BEGIN

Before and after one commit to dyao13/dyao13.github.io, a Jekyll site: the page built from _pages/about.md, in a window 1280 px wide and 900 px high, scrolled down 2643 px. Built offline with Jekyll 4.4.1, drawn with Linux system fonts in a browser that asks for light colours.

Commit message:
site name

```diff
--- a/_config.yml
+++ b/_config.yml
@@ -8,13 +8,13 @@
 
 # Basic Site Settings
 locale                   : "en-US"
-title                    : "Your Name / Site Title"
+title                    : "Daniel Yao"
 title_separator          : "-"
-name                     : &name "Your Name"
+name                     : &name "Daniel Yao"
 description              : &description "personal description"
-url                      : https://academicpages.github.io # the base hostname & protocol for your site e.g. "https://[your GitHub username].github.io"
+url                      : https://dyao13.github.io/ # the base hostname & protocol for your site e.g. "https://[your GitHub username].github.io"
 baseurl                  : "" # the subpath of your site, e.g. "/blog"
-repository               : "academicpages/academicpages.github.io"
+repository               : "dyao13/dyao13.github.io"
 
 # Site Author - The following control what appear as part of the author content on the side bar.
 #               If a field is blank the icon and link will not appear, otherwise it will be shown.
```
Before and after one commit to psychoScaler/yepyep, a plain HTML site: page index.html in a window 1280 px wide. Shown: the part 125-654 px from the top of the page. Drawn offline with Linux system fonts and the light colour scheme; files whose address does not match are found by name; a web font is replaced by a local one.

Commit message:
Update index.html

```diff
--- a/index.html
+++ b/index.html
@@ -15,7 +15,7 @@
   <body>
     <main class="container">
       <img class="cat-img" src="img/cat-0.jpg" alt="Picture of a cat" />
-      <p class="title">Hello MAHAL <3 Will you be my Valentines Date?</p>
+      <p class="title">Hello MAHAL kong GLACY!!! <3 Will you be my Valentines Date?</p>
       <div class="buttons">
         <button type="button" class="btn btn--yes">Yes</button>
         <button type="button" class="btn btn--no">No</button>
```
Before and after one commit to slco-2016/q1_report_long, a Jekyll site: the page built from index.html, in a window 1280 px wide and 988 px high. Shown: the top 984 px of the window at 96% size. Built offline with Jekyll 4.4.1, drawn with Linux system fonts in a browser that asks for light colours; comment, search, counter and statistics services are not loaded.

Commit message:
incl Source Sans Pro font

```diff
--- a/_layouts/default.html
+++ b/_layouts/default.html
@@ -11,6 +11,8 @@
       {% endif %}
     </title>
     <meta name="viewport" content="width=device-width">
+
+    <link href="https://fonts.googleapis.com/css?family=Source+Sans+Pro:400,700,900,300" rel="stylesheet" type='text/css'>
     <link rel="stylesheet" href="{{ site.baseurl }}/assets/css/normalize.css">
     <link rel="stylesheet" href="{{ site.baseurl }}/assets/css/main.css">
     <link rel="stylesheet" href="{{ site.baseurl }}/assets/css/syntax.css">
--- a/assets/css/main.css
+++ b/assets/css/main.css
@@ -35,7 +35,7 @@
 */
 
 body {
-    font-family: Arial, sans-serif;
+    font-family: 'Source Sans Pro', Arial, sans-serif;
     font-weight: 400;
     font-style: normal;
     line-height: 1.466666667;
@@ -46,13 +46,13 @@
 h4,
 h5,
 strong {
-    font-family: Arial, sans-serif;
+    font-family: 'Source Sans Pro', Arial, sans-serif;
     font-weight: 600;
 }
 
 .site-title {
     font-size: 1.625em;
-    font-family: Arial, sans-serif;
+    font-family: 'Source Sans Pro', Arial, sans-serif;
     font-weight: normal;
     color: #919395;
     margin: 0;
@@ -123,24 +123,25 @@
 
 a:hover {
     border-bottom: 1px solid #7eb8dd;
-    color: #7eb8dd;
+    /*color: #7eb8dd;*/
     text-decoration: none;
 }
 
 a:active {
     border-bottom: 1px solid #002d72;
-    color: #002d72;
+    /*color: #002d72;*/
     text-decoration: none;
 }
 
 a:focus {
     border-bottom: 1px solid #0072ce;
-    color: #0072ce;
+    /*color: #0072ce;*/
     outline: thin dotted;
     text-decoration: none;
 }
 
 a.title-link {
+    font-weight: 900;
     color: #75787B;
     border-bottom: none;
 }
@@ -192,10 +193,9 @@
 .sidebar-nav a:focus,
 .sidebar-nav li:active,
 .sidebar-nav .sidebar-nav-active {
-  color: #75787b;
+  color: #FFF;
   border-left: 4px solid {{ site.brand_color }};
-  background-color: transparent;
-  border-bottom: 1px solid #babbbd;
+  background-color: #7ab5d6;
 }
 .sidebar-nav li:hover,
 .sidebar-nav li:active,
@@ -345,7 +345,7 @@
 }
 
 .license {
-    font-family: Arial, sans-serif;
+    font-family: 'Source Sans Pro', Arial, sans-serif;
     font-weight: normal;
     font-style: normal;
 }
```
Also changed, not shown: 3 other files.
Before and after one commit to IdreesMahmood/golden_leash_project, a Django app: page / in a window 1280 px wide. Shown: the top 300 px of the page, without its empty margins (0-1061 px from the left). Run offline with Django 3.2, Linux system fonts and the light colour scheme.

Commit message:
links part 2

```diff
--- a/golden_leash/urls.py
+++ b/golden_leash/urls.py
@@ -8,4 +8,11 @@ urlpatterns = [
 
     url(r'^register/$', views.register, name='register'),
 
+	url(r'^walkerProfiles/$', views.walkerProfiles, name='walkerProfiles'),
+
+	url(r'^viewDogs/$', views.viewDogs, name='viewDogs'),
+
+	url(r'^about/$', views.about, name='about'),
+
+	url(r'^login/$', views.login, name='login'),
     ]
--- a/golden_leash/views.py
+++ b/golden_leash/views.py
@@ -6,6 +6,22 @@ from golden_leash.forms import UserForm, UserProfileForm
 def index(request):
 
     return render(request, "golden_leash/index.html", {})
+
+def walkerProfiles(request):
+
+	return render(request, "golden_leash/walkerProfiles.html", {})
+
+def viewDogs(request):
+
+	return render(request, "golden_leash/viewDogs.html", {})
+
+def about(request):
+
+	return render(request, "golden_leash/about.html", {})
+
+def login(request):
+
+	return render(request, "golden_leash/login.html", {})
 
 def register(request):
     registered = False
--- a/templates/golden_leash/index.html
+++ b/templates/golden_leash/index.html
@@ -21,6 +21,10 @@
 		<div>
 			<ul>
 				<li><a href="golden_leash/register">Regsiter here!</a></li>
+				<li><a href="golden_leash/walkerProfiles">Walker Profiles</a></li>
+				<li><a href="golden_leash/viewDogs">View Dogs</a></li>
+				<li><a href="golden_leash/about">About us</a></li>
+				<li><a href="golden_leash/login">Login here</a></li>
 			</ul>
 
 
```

END

Exact repetition of every record is required.

• WRITTEN SOLUTION
Before and after one commit to dyao13/dyao13.github.io, a Jekyll site: the page built from _pages/about.md, in a window 1280 px wide and 900 px high, scrolled down 2643 px. Built offline with Jekyll 4.4.1, drawn with Linux system fonts in a browser that asks for light colours.

Commit message:
site name

```diff
--- a/_config.yml
+++ b/_config.yml
@@ -8,13 +8,13 @@
 
 # Basic Site Settings
 locale                   : "en-US"
-title                    : "Your Name / Site Title"
+title                    : "Daniel Yao"
 title_separator          : "-"
-name                     : &name "Your Name"
+name                     : &name "Daniel Yao"
 description              : &description "personal description"
-url                      : https://academicpages.github.io # the base hostname & protocol for your site e.g. "https://[your GitHub username].github.io"
+url                      : https://dyao13.github.io/ # the base hostname & protocol for your site e.g. "https://[your GitHub username].github.io"
 baseurl                  : "" # the subpath of your site, e.g. "/blog"
-repository               : "academicpages/academicpages.github.io"
+repository               : "dyao13/dyao13.github.io"
 
 # Site Author - The following control what appear as part of the author content on the side bar.
 #               If a field is blank the icon and link will not appear, otherwise it will be shown.
```
Before and after one commit to psychoScaler/yepyep, a plain HTML site: page index.html in a window 1280 px wide. Shown: the part 125-654 px from the top of the page. Drawn offline with Linux system fonts and the light colour scheme; files whose address does not match are found by name; a web font is replaced by a local one.

Commit message:
Update index.html

```diff
--- a/index.html
+++ b/index.html
@@ -15,7 +15,7 @@
   <body>
     <main class="container">
       <img class="cat-img" src="img/cat-0.jpg" alt="Picture of a cat" />
-      <p class="title">Hello MAHAL <3 Will you be my Valentines Date?</p>
+      <p class="title">Hello MAHAL kong GLACY!!! <3 Will you be my Valentines Date?</p>
       <div class="buttons">
         <button type="button" class="btn btn--yes">Yes</button>
         <button type="button" class="btn btn--no">No</button>
```
Before and after one commit to slco-2016/q1_report_long, a Jekyll site: the page built from index.html, in a window 1280 px wide and 988 px high. Shown: the top 984 px of the window at 96% size. Built offline with Jekyll 4.4.1, drawn with Linux system fonts in a browser that asks for light colours; comment, search, counter and statistics services are not loaded.

Commit message:
incl Source Sans Pro font

```diff
--- a/_layouts/default.html
+++ b/_layouts/default.html
@@ -11,6 +11,8 @@
       {% endif %}
     </title>
     <meta name="viewport" content="width=device-width">
+
+    <link href="https://fonts.googleapis.com/css?family=Source+Sans+Pro:400,700,900,300" rel="stylesheet" type='text/css'>
     <link rel="stylesheet" href="{{ site.baseurl }}/assets/css/normalize.css">
     <link rel="stylesheet" href="{{ site.baseurl }}/assets/css/main.css">
     <link rel="stylesheet" href="{{ site.baseurl }}/assets/css/syntax.css">
--- a/assets/css/main.css
+++ b/assets/css/main.css
@@ -35,7 +35,7 @@
 */
 
 body {
-    font-family: Arial, sans-serif;
+    font-family: 'Source Sans Pro', Arial, sans-serif;
     font-weight: 400;
     font-style: normal;
     line-height: 1.466666667;
@@ -46,13 +46,13 @@
 h4,
 h5,
 strong {
-    font-family: Arial, sans-serif;
+    font-family: 'Source Sans Pro', Arial, sans-serif;
     font-weight: 600;
 }
 
 .site-title {
     font-size: 1.625em;
-    font-family: Arial, sans-serif;
+    font-family: 'Source Sans Pro', Arial, sans-serif;
     font-weight: normal;
     color: #919395;
     margin: 0;
@@ -123,24 +123,25 @@
 
 a:hover {
     border-bottom: 1px solid #7eb8dd;
-    color: #7eb8dd;
+    /*color: #7eb8dd;*/
     text-decoration: none;
 }
 
 a:active {
     border-bottom: 1px solid #002d72;
-    color: #002d72;
+    /*color: #002d72;*/
     text-decoration: none;
 }
 
 a:focus {
     border-bottom: 1px solid #0072ce;
-    color: #0072ce;
+    /*color: #0072ce;*/
     outline: thin dotted;
     text-decoration: none;
 }
 
 a.title-link {
+    font-weight: 900;
     color: #75787B;
     border-bottom: none;
 }
@@ -192,10 +193,9 @@
 .sidebar-nav a:focus,
 .sidebar-nav li:active,
 .sidebar-nav .sidebar-nav-active {
-  color: #75787b;
+  color: #FFF;
   border-left: 4px solid {{ site.brand_color }};
-  background-color: transparent;
-  border-bottom: 1px solid #babbbd;
+  background-color: #7ab5d6;
 }
 .sidebar-nav li:hover,
 .sidebar-nav li:active,
@@ -345,7 +345,7 @@
 }
 
 .license {
-    font-family: Arial, sans-serif;
+    font-family: 'Source Sans Pro', Arial, sans-serif;
     font-weight: normal;
     font-style: normal;
 }
```
Also changed, not shown: 3 other files.
Before and after one commit to IdreesMahmood/golden_leash_project, a Django app: page / in a window 1280 px wide. Shown: the top 300 px of the page, without its empty margins (0-1061 px from the left). Run offline with Django 3.2, Linux system fonts and the light colour scheme.

Commit message:
links part 2

```diff
--- a/golden_leash/urls.py
+++ b/golden_leash/urls.py
@@ -8,4 +8,11 @@ urlpatterns = [
 
     url(r'^register/$', views.register, name='register'),
 
+	url(r'^walkerProfiles/$', views.walkerProfiles, name='walkerProfiles'),
+
+	url(r'^viewDogs/$', views.viewDogs, name='viewDogs'),
+
+	url(r'^about/$', views.about, name='about'),
+
+	url(r'^login/$', views.login, name='login'),
     ]
--- a/golden_leash/views.py
+++ b/golden_leash/views.py
@@ -6,6 +6,22 @@ from golden_leash.forms import UserForm, UserProfileForm
 def index(request):
 
     return render(request, "golden_leash/index.html", {})
+
+def walkerProfiles(request):
+
+	return render(request, "golden_leash/walkerProfiles.html", {})
+
+def viewDogs(request):
+
+	return render(request, "golden_leash/viewDogs.html", {})
+
+def about(request):
+
+	return render(request, "golden_leash/about.html", {})
+
+def login(request):
+
+	return render(request, "golden_leash/login.html", {})
 
 def register(request):
     registered = False
--- a/templates/golden_leash/index.html
+++ b/templates/golden_leash/index.html
@@ -21,6 +21,10 @@
 		<div>
 			<ul>
 				<li><a href="golden_leash/register">Regsiter here!</a></li>
+				<li><a href="golden_leash/walkerProfiles">Walker Profiles</a></li>
+				<li><a href="golden_leash/viewDogs">View Dogs</a></li>
+				<li><a href="golden_leash/about">About us</a></li>
+				<li><a href="golden_leash/login">Login here</a></li>
 			</ul>
 
 
```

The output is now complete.